US President Donald Trump is likely to visit China in November during his first official visit to Asia, a trip that will come among tensions over North Korea’s nuclear tests.
Washington and its associates said there is a growing need for China, North Korea’s top ally and trading partner, to apply more pressure on its already isolated neighbour to get it to back down on its nuclear weapons and missiles programs.
During the meeting in April in palm beach, Florida, the Chinese President Xi Jinping had invited Trump to visit China. They also met on the sidelines on the G20 summit in July.
Trump is going to attend the U.S.-ASEAN summit and the East Asia summit in the Philippines in November, as well as the Asia Pacific Economic Cooperation (APEC) summit in Vietnam.
The response was not immediate to a Reuters request for comment on Trump’s potential visit. It is not immediately known whether Trump will visit South Korea as part of the Asian tour, according to the source.

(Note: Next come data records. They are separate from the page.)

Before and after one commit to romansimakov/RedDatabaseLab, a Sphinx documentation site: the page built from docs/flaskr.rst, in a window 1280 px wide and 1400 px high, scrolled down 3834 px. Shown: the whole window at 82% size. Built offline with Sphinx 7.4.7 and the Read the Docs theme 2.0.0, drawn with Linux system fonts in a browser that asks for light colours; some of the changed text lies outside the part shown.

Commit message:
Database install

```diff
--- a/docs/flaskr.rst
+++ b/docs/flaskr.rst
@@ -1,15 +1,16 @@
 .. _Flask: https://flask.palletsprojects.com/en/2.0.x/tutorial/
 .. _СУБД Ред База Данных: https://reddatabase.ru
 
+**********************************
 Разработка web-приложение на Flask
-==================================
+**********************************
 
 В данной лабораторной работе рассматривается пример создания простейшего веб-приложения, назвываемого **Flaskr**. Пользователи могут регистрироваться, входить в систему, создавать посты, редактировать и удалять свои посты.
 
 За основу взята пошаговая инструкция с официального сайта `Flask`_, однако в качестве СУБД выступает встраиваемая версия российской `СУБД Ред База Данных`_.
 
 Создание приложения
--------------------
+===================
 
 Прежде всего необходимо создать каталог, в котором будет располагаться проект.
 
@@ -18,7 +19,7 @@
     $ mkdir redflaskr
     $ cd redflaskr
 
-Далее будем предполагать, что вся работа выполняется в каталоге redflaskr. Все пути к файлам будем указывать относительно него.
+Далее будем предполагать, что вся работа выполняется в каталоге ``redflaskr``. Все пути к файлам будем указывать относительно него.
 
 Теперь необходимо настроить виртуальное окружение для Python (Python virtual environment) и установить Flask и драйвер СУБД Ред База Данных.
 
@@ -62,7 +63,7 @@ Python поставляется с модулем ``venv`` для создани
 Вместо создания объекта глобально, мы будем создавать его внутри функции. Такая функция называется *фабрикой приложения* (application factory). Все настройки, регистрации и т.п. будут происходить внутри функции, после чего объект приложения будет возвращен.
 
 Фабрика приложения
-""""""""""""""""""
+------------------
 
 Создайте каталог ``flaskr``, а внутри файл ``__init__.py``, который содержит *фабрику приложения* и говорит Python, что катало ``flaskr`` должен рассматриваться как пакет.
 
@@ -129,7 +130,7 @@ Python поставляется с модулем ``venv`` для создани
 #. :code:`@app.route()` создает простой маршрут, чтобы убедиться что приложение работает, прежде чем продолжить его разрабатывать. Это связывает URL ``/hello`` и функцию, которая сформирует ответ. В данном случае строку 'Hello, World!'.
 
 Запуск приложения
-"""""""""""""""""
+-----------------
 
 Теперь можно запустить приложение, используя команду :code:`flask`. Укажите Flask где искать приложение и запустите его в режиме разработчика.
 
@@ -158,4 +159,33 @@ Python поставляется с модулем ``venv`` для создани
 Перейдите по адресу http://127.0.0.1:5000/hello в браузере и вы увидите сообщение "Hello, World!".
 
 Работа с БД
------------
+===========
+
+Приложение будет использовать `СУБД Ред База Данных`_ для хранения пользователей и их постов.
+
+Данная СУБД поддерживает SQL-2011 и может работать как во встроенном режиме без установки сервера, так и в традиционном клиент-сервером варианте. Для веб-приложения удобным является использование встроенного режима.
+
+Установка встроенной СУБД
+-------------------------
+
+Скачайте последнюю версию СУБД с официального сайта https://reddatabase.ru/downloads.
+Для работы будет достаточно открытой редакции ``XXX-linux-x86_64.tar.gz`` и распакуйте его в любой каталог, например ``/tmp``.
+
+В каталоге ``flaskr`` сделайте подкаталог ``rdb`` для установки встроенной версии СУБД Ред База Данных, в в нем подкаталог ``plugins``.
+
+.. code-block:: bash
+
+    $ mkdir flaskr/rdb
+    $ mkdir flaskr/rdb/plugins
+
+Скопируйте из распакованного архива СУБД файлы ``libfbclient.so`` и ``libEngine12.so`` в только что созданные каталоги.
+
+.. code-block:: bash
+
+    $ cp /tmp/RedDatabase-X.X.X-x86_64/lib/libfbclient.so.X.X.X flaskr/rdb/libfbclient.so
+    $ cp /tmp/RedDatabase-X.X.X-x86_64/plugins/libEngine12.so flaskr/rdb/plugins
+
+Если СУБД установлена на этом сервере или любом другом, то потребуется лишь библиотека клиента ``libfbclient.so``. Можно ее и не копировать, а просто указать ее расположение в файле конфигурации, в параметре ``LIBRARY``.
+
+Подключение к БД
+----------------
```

U.S. President Donald Trump plans to pay his first visit to Japan in early November for talks with Prime Minister Shinzo Abe, a diplomatic source said Tuesday. This is said by Japanese public broadcaster NHK cited unnamed diplomatic sources.
Trump accepted in February regarding Prime Minister Shinzo Abe’s invitation to visit Japan by the end of the year.
A Japanese Foreign Ministry official said- The February agreement is still valid. We would definitely like to make it happen sometime within this year. But no specific timing has been fixed yet.
During planned meetings with Abe and Xi, Trump is expected to pivot on North Korea’s missile and nuclear weapons threats, as well as bilateral economic issues such as possibilities to reduce Washington’s trade deficits with the two countries.
The Japanese daily Yomiuri Shimbun also said on Wednesday Japan, the U.S. and South Korea are in final stages of talks to hold a trilateral meeting on the sidelines of the U.N. General Assembly in New York.
Newspaper, mentioning unknown government sources, reported the meeting between Trump, Abe and South Korean President Moon Jae-in could take place on Sept. 21 and would pivot on reinforcing cooperation in response to North Korean provocation.
The U.N. Security Council unanimously voted to start authorizations on North Korea, with its profitable textile exports now banned and fuel supplies completed.
In Hong Kong, former White House chief strategist Steve Bannon told the South China Morning Post the results of a U.S.-led investigation into alleged Chinese intellectual property theft would be reported before the Beijing summit to start bilateral trade again.
Bannon, who was let go by Trump last month, told a private lunch gathering in Hong Kong that he still “speaks with President Donald Trump every two to three days,” the Wall Street Journal reported.